(Dataset records)
____________________
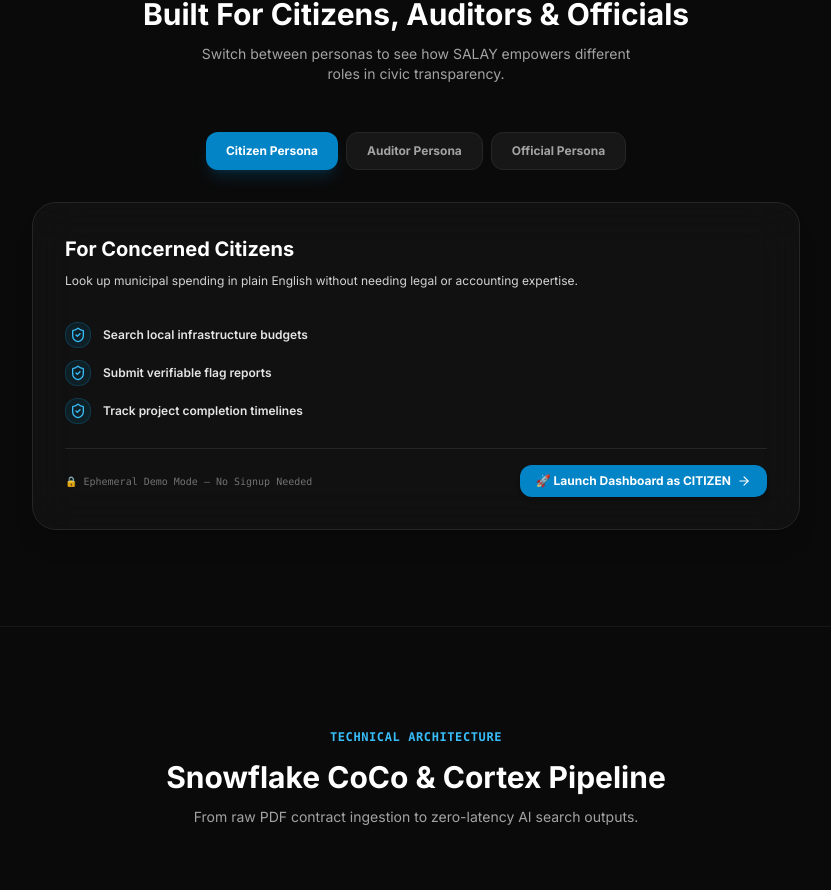
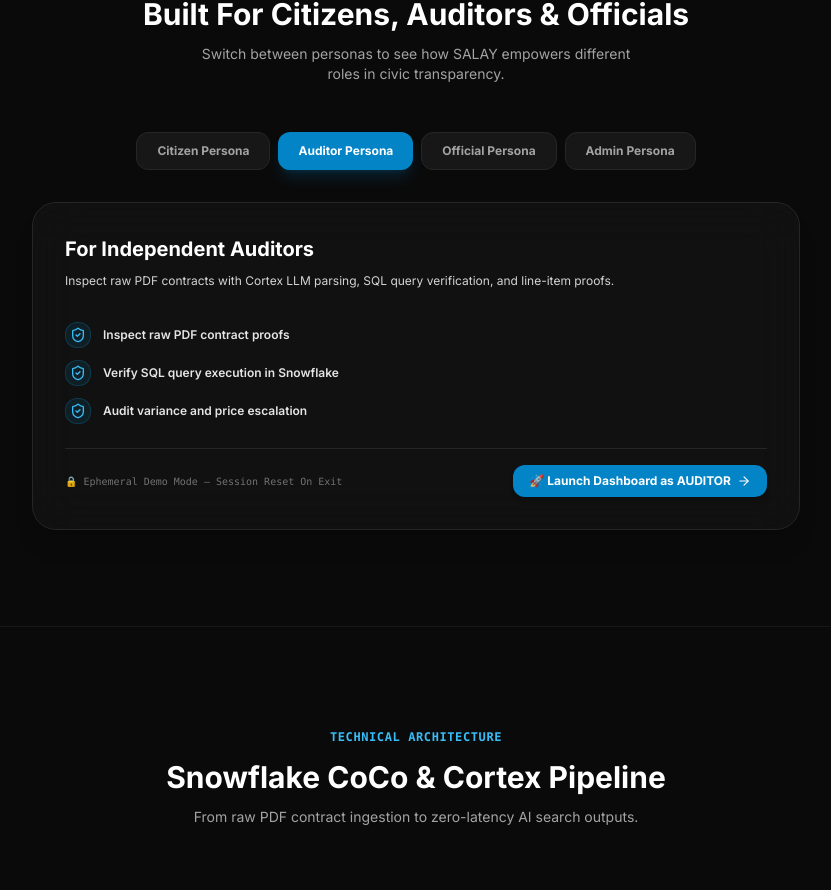
Before and after one commit to zneright/salay, a React (Vite) app in the folder frontend/: page / in a window 1280 px wide. Shown: the part 1652-2542 px from the top of the page, without its empty margins (224-1055 px from the left). Built offline with nearby package versions, Linux system fonts and the light colour scheme; no server answers.

Commit message:
feat: add Administrator persona to demo mode launchers & enforce session-isolated ephemeral sandbox

```diff
--- a/frontend/src/components/ui/JudgeModeBar.tsx
+++ b/frontend/src/components/ui/JudgeModeBar.tsx
@@ -41,6 +41,7 @@
                 }}
                 className="bg-neutral-950 text-emerald-400 border border-neutral-700 px-2 py-0.5 rounded text-[11px] font-bold cursor-pointer focus:outline-none"
               >
+                <option value="Administrator">⚡ Administrator (Full Control)</option>
                 <option value="Auditor">🕵️ Auditor (Full Proof Access)</option>
                 <option value="Government Official">🏛️ Government Official</option>
                 <option value="Citizen">👤 Citizen Persona</option>
--- a/frontend/src/components/ui/Navbar.tsx
+++ b/frontend/src/components/ui/Navbar.tsx
@@ -69,6 +69,16 @@
               <div className="px-3 py-1.5 border-b border-neutral-800 text-[10px] font-mono text-neutral-400 font-bold uppercase">
                 Select Judge Role (Instant Access)
               </div>
+              <button
+                onClick={() => {
+                  loginAsDemo('Administrator');
+                  navigate('/dashboard');
+                }}
+                className="w-full text-left px-3 py-2 rounded-lg hover:bg-neutral-800 text-neutral-200 hover:text-amber-400 font-medium flex items-center justify-between"
+              >
+                <span>⚡ Administrator Persona</span>
+                <span className="text-[10px] text-amber-400 font-mono font-bold">Admin Control</span>
+              </button>
               <button
                 onClick={() => {
                   loginAsDemo('Auditor');
--- a/frontend/src/pages/Landing.tsx
+++ b/frontend/src/pages/Landing.tsx
@@ -23,9 +23,9 @@
   const navigate = useNavigate();
   const [activeFaq, setActiveFaq] = useState<number | null>(null);
   const [selectedPrompt, setSelectedPrompt] = useState<number>(0);
-  const [activePersona, setActivePersona] = useState<'citizen' | 'auditor' | 'official'>('citizen');
+  const [activePersona, setActivePersona] = useState<'citizen' | 'auditor' | 'official' | 'admin'>('auditor');
 
-  const handleLaunchDemo = (roleName: 'Auditor' | 'Government Official' | 'Citizen' = 'Auditor') => {
+  const handleLaunchDemo = (roleName: 'Auditor' | 'Government Official' | 'Citizen' | 'Administrator' = 'Auditor') => {
     loginAsDemo(roleName);
     navigate('/dashboard');
   };
@@ -78,6 +78,11 @@
       title: 'For Public Officials',
       desc: 'Monitor department allocations in real-time with automated CoCo CLI status reports and alerts.',
       highlights: ['Real-time budget outlay dashboards', 'Automated CoCo CLI status tracking', 'Cross-department expenditure summaries']
+    },
+    admin: {
+      title: 'For System Administrators',
+      desc: 'Full governance control over Snowflake CoCo CLI agents, database schemas, and Cortex LLM pipelines.',
+      highlights: ['Manage Snowflake stages & CoCo agent pipelines', 'Control user roles and audit permissions', 'Monitor sub-millisecond query performance']
     }
   };
 
@@ -292,8 +297,8 @@
         </div>
 
         {/* Persona Tabs */}
-        <div className="flex justify-center space-x-2 mb-8">
-          {(['citizen', 'auditor', 'official'] as const).map((persona) => (
+        <div className="flex flex-wrap justify-center gap-2 mb-8">
+          {(['citizen', 'auditor', 'official', 'admin'] as const).map((persona) => (
             <button
               key={persona}
               onClick={() => setActivePersona(persona)}
@@ -327,13 +332,14 @@
           </div>
 
           <div className="pt-4 border-t border-neutral-800 flex items-center justify-between">
-            <span className="text-[10px] font-mono text-neutral-500">🔒 Ephemeral Demo Mode — No Signup Needed</span>
+            <span className="text-[10px] font-mono text-neutral-500">🔒 Ephemeral Demo Mode — Session Reset On Exit</span>
             <button
               onClick={() => {
-                const roleMap: Record<string, 'Citizen' | 'Auditor' | 'Government Official'> = {
+                const roleMap: Record<string, 'Citizen' | 'Auditor' | 'Government Official' | 'Administrator'> = {
                   citizen: 'Citizen',
                   auditor: 'Auditor',
-                  official: 'Government Official'
+                  official: 'Government Official',
+                  admin: 'Administrator'
                 };
                 handleLaunchDemo(roleMap[activePersona]);
               }}
```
____________________
§ **Task statement**
Pull every line containing "handleLaunchDemo" out of the data above.

§ **Answer box**
-  const handleLaunchDemo = (roleName: 'Auditor' | 'Government Official' | 'Citizen' = 'Auditor') => {
+  const handleLaunchDemo = (roleName: 'Auditor' | 'Government Official' | 'Citizen' | 'Administrator' = 'Auditor') => {
                 handleLaunchDemo(roleMap[activePersona]);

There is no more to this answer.